(Extracted information)

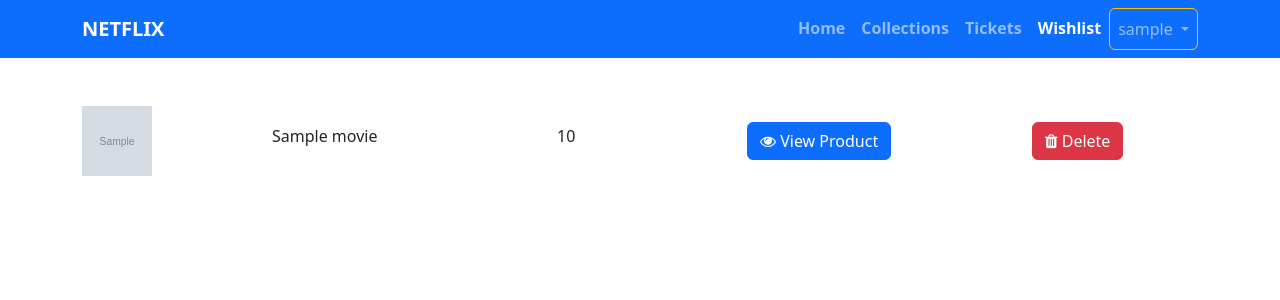
After one commit to Towhidmuhiuddin/movie-website-01, a Django app: page /wishlist in a window 1280 px wide. The commit adds this page. Shown: the top 300 px of the page. Run offline with Django 4.2, Linux system fonts and the light colour scheme; a user stored in the database is signed in; tables that the repository leaves empty hold one stand-in row (values such as "Sample post"); grey boxes marked "Sample" are stand-in pictures; some libraries are stand-ins or nearby versions.

Commit message:
8th commit for add wishlist in navbar and added wishlistitem,delete wishlist from the wishlist

```diff
--- a/static/js/custom.js
+++ b/static/js/custom.js
@@ -66,8 +66,10 @@ $(document).ready(function () {
 
     });
 
-    $('.delete-ticket-item').click(function (e) {
+
+    $(document).on('click','.delete-ticket-item', function (e) {
         e.preventDefault();
+
         var movie_id=$(this).closest('.moviedata').find('.mov_id').val();
         var token=$('input[name=csrfmiddlewaretoken]').val();
 
@@ -86,4 +88,47 @@ $(document).ready(function () {
         });
 
     });
+
+    $('.addtoWishlistBtn').click(function (e) {
+        e.preventDefault();
+        var movie_id=$(this).closest('.moviedata').find('.mov_id').val();
+        var token=$('input[name=csrfmiddlewaretoken]').val();
+
+        $.ajax({
+            method: "POST",
+            url: "/add-to-wishlist",
+            data: {
+                'movie_id':movie_id,
+                csrfmiddlewaretoken:token,
+            },
+
+            success: function (response) {
+                console.log(response);
+                alertify.success(response.status);
+            }
+        });
+    });
+
+
+    $(document).on('click','.delete-wishlist-item', function (e) {
+        e.preventDefault();
+
+        var movie_id=$(this).closest('.moviedata').find('.mov_id').val();
+        var token=$('input[name=csrfmiddlewaretoken]').val();
+
+        $.ajax({
+            method: "POST",
+            url: "/delete-wishlist",
+            data: {
+                'movie_id':movie_id,
+                csrfmiddlewaretoken : token,
+            },
+
+            success: function (response) {
+                alertify.success(response.status)
+                $('.wishlistload').load(location.href + " .wishlistload")
+            }
+        });
+    });
+
 });
--- a/store/admin.py
+++ b/store/admin.py
@@ -1,7 +1,8 @@
 from django.contrib import admin
-from .models import Category,Movie,Ticket
+from .models import Category,Movie,Ticket,Wishlist
 
 # Register your models here.
 admin.site.register(Category)
 admin.site.register(Movie)
 admin.site.register(Ticket)
+admin.site.register(Wishlist)
--- /dev/null
+++ b/store/controller/wishlist.py
@@ -0,0 +1,45 @@
+from django.http.response import JsonResponse
+
+from django.shortcuts import render,redirect
+from django.contrib import messages
+
+from django.contrib.auth.decorators import login_required
+
+from store.models import Movie, Wishlist
+
+def index(request):
+    wishlist = Wishlist.objects.filter(user=request.user)
+    context={'wishlist':wishlist}
+    return render(request,'store/wishlist.html',context)
+
+def addtowishlist(request):
+    if request.method =='POST':
+        if request.user.is_authenticated:
+            mov_id=int(request.POST.get('movie_id'))
+            movie_check=Movie.objects.get(id=mov_id)
+            if(movie_check):
+                if(Wishlist.objects.filter(user=request.user,movie_id=mov_id)):
+                    return JsonResponse({'status':'Movie are already wishlist'})
+                else:
+                    Wishlist.objects.create(user=request.user, movie_id=mov_id)
+                    return JsonResponse({'status':'Movie added to wishlist'})
+            else:
+                return JsonResponse({'status':'No such movie found'})
+        else:
+            return JsonResponse({'status':'login to continue'})
+    return redirect('/')
+
+def deletewishlist(request):
+    if request.method =='POST':
+        if request.user.is_authenticated:
+            mov_id =int(request.POST.get('movie_id'))
+            if(Wishlist.objects.filter(user=request.user, movie_id=mov_id)):
+                wishlistitem = Wishlist.objects.get(movie_id=mov_id)
+                wishlistitem.delete()
+                return JsonResponse({'status':'Movie delete from wishlist'})
+            else:
+                Wishlist.objects.create(user=request.user, movie_id = mov_id)
+                return JsonResponse({'status':'Movie not found in wishlist'})
+        else:
+            return JsonResponse({'status':'Login to Continue'})
+    return redirect('/')
--- a/store/models.py
+++ b/store/models.py
@@ -49,3 +49,8 @@ class Ticket(models.Model):
     movie = models.ForeignKey(Movie, on_delete=models.CASCADE)
     ticket_qty = models.IntegerField(null=False,blank=False)
     created_at = models.DateField(auto_now_add=True)
+
+class Wishlist(models.Model):
+    user = models.ForeignKey(User, on_delete=models.CASCADE)
+    movie = models.ForeignKey(Movie, on_delete=models.CASCADE)
+    created_at =models.DateTimeField(auto_now_add=True)
--- a/store/templates/store/inc/navbar.html
+++ b/store/templates/store/inc/navbar.html
@@ -15,6 +15,9 @@
                 </li>
                 <li class="nav-item">
                     <a class="nav-link {% if request.resolver_match.url_name == 'ticket' %}active{% endif %} " href="{% url 'ticket' %}">Tickets</a>
+                </li>
+                <li class="nav-item">
+                    <a class="nav-link {% if request.resolver_match.url_name == 'wishlist' %}active{% endif %} " href="{% url 'wishlist' %}">Wishlist</a>
                 </li>
                 <button class="btn btn-outline-warning px-0 p-0">
                 {% if request.user.is_authenticated %}
--- /dev/null
+++ b/store/templates/store/wishlist.html
@@ -0,0 +1,46 @@
+{% extends 'store/layouts/main.html' %}
+
+{% block content %}
+<div class="py-5">
+    <div class="container">
+        <div class="row">
+            <div class="col-md-12">
+                <div class="card-shadow moviedata">
+                    <div class="card-body wishlistload">
+                        {% if wishlist %}
+                            {% for item in wishlist  %}
+                            <div class="row">
+                                <div class="col-md-2 my-auto">
+                                    <img src="{{item.movie.movie_image.url}}" width="70px" height="70px" alt="image here">
+                                </div>
+
+                                <div class="col-md-3 my-auto">
+                                    <h6>{{item.movie.name}}</h6>
+                                </div>
+
+                                <div class="col-md-2 my-auto">
+                                    <h6>{{item.movie.selling_price |stringformat:'d'}}</h6>
+                                </div>
+
+                                <div class="col-md-3 my-auto">
+                                    <input type="hidden" class="mov_id" value="{{item.movie_id}}">
+                                    {% csrf_token %}
+                                    <a href="{% url 'movieview' item.movie.category.slug item.movie.slug %}" class="btn btn-primary">
+                                    <i class="fa fa-eye"></i> View Product</a>
+                                </div>
+
+                                <div class="col-md-2 my-auto">
+                                    <button class="btn btn-danger delete-wishlist-item"><i class="fa fa-trash"></i>&nbsp;Delete</button>
+                                </div>
+                            </div>
+                            {% endfor %}
+                        {% else %}
+                        <h4>Your wishlist is empty</h4>
+                        {% endif %}
+                    </div>
+                </div>
+            </div>
+        </div>
+    </div>
+</div>
+{% endblock content %}
--- a/store/urls.py
+++ b/store/urls.py
@@ -1,6 +1,6 @@
 from django.urls import path
 from store import views
-from store.controller import authview,ticket
+from store.controller import authview,ticket,wishlist
 
 urlpatterns = [
     path('',views.home,name='home'),
@@ -17,5 +17,9 @@ urlpatterns = [
     path('update-ticket',ticket.updateticket, name='updateticket'),
     path('delete-ticket',ticket.deleteticket, name='deleteticket'),
 
+    path('wishlist',wishlist.index, name='wishlist'),
+    path('add-to-wishlist',wishlist.addtowishlist, name='addtowishlist'),
+    path('delete-wishlist',wishlist.deletewishlist, name='deletewishlist'),
+
 
 ]
```
Also changed, not shown: store/migrations/0003_wishlist.py (added).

(End Extracted information)

• [Aim of the task] Although the records contain pictures, the output must hold only their exact wording.

• [Response]
After one commit to Towhidmuhiuddin/movie-website-01, a Django app: page /wishlist in a window 1280 px wide. The commit adds this page. Shown: the top 300 px of the page. Run offline with Django 4.2, Linux system fonts and the light colour scheme; a user stored in the database is signed in; tables that the repository leaves empty hold one stand-in row (values such as "Sample post"); grey boxes marked "Sample" are stand-in pictures; some libraries are stand-ins or nearby versions.

Commit message:
8th commit for add wishlist in navbar and added wishlistitem,delete wishlist from the wishlist

```diff
--- a/static/js/custom.js
+++ b/static/js/custom.js
@@ -66,8 +66,10 @@ $(document).ready(function () {
 
     });
 
-    $('.delete-ticket-item').click(function (e) {
+
+    $(document).on('click','.delete-ticket-item', function (e) {
         e.preventDefault();
+
         var movie_id=$(this).closest('.moviedata').find('.mov_id').val();
         var token=$('input[name=csrfmiddlewaretoken]').val();
 
@@ -86,4 +88,47 @@ $(document).ready(function () {
         });
 
     });
+
+    $('.addtoWishlistBtn').click(function (e) {
+        e.preventDefault();
+        var movie_id=$(this).closest('.moviedata').find('.mov_id').val();
+        var token=$('input[name=csrfmiddlewaretoken]').val();
+
+        $.ajax({
+            method: "POST",
+            url: "/add-to-wishlist",
+            data: {
+                'movie_id':movie_id,
+                csrfmiddlewaretoken:token,
+            },
+
+            success: function (response) {
+                console.log(response);
+                alertify.success(response.status);
+            }
+        });
+    });
+
+
+    $(document).on('click','.delete-wishlist-item', function (e) {
+        e.preventDefault();
+
+        var movie_id=$(this).closest('.moviedata').find('.mov_id').val();
+        var token=$('input[name=csrfmiddlewaretoken]').val();
+
+        $.ajax({
+            method: "POST",
+            url: "/delete-wishlist",
+            data: {
+                'movie_id':movie_id,
+                csrfmiddlewaretoken : token,
+            },
+
+            success: function (response) {
+                alertify.success(response.status)
+                $('.wishlistload').load(location.href + " .wishlistload")
+            }
+        });
+    });
+
 });
--- a/store/admin.py
+++ b/store/admin.py
@@ -1,7 +1,8 @@
 from django.contrib import admin
-from .models import Category,Movie,Ticket
+from .models import Category,Movie,Ticket,Wishlist
 
 # Register your models here.
 admin.site.register(Category)
 admin.site.register(Movie)
 admin.site.register(Ticket)
+admin.site.register(Wishlist)
--- /dev/null
+++ b/store/controller/wishlist.py
@@ -0,0 +1,45 @@
+from django.http.response import JsonResponse
+
+from django.shortcuts import render,redirect
+from django.contrib import messages
+
+from django.contrib.auth.decorators import login_required
+
+from store.models import Movie, Wishlist
+
+def index(request):
+    wishlist = Wishlist.objects.filter(user=request.user)
+    context={'wishlist':wishlist}
+    return render(request,'store/wishlist.html',context)
+
+def addtowishlist(request):
+    if request.method =='POST':
+        if request.user.is_authenticated:
+            mov_id=int(request.POST.get('movie_id'))
+            movie_check=Movie.objects.get(id=mov_id)
+            if(movie_check):
+                if(Wishlist.objects.filter(user=request.user,movie_id=mov_id)):
+                    return JsonResponse({'status':'Movie are already wishlist'})
+                else:
+                    Wishlist.objects.create(user=request.user, movie_id=mov_id)
+                    return JsonResponse({'status':'Movie added to wishlist'})
+            else:
+                return JsonResponse({'status':'No such movie found'})
+        else:
+            return JsonResponse({'status':'login to continue'})
+    return redirect('/')
+
+def deletewishlist(request):
+    if request.method =='POST':
+        if request.user.is_authenticated:
+            mov_id =int(request.POST.get('movie_id'))
+            if(Wishlist.objects.filter(user=request.user, movie_id=mov_id)):
+                wishlistitem = Wishlist.objects.get(movie_id=mov_id)
+                wishlistitem.delete()
+                return JsonResponse({'status':'Movie delete from wishlist'})
+            else:
+                Wishlist.objects.create(user=request.user, movie_id = mov_id)
+                return JsonResponse({'status':'Movie not found in wishlist'})
+        else:
+            return JsonResponse({'status':'Login to Continue'})
+    return redirect('/')
--- a/store/models.py
+++ b/store/models.py
@@ -49,3 +49,8 @@ class Ticket(models.Model):
     movie = models.ForeignKey(Movie, on_delete=models.CASCADE)
     ticket_qty = models.IntegerField(null=False,blank=False)
     created_at = models.DateField(auto_now_add=True)
+
+class Wishlist(models.Model):
+    user = models.ForeignKey(User, on_delete=models.CASCADE)
+    movie = models.ForeignKey(Movie, on_delete=models.CASCADE)
+    created_at =models.DateTimeField(auto_now_add=True)
--- a/store/templates/store/inc/navbar.html
+++ b/store/templates/store/inc/navbar.html
@@ -15,6 +15,9 @@
                 </li>
                 <li class="nav-item">
                     <a class="nav-link {% if request.resolver_match.url_name == 'ticket' %}active{% endif %} " href="{% url 'ticket' %}">Tickets</a>
+                </li>
+                <li class="nav-item">
+                    <a class="nav-link {% if request.resolver_match.url_name == 'wishlist' %}active{% endif %} " href="{% url 'wishlist' %}">Wishlist</a>
                 </li>
                 <button class="btn btn-outline-warning px-0 p-0">
                 {% if request.user.is_authenticated %}
--- /dev/null
+++ b/store/templates/store/wishlist.html
@@ -0,0 +1,46 @@
+{% extends 'store/layouts/main.html' %}
+
+{% block content %}
+<div class="py-5">
+    <div class="container">
+        <div class="row">
+            <div class="col-md-12">
+                <div class="card-shadow moviedata">
+                    <div class="card-body wishlistload">
+                        {% if wishlist %}
+                            {% for item in wishlist  %}
+                            <div class="row">
+                                <div class="col-md-2 my-auto">
+                                    <img src="{{item.movie.movie_image.url}}" width="70px" height="70px" alt="image here">
+                                </div>
+
+                                <div class="col-md-3 my-auto">
+                                    <h6>{{item.movie.name}}</h6>
+                                </div>
+
+                                <div class="col-md-2 my-auto">
+                                    <h6>{{item.movie.selling_price |stringformat:'d'}}</h6>
+                                </div>
+
+                                <div class="col-md-3 my-auto">
+                                    <input type="hidden" class="mov_id" value="{{item.movie_id}}">
+                                    {% csrf_token %}
+                                    <a href="{% url 'movieview' item.movie.category.slug item.movie.slug %}" class="btn btn-primary">
+                                    <i class="fa fa-eye"></i> View Product</a>
+                                </div>
+
+                                <div class="col-md-2 my-auto">
+                                    <button class="btn btn-danger delete-wishlist-item"><i class="fa fa-trash"></i>&nbsp;Delete</button>
+                                </div>
+                            </div>
+                            {% endfor %}
+                        {% else %}
+                        <h4>Your wishlist is empty</h4>
+                        {% endif %}
+                    </div>
+                </div>
+            </div>
+        </div>
+    </div>
+</div>
+{% endblock content %}
--- a/store/urls.py
+++ b/store/urls.py
@@ -1,6 +1,6 @@
 from django.urls import path
 from store import views
-from store.controller import authview,ticket
+from store.controller import authview,ticket,wishlist
 
 urlpatterns = [
     path('',views.home,name='home'),
@@ -17,5 +17,9 @@ urlpatterns = [
     path('update-ticket',ticket.updateticket, name='updateticket'),
     path('delete-ticket',ticket.deleteticket, name='deleteticket'),
 
+    path('wishlist',wishlist.index, name='wishlist'),
+    path('add-to-wishlist',wishlist.addtowishlist, name='addtowishlist'),
+    path('delete-wishlist',wishlist.deletewishlist, name='deletewishlist'),
+
 
 ]
```
Also changed, not shown: store/migrations/0003_wishlist.py (added).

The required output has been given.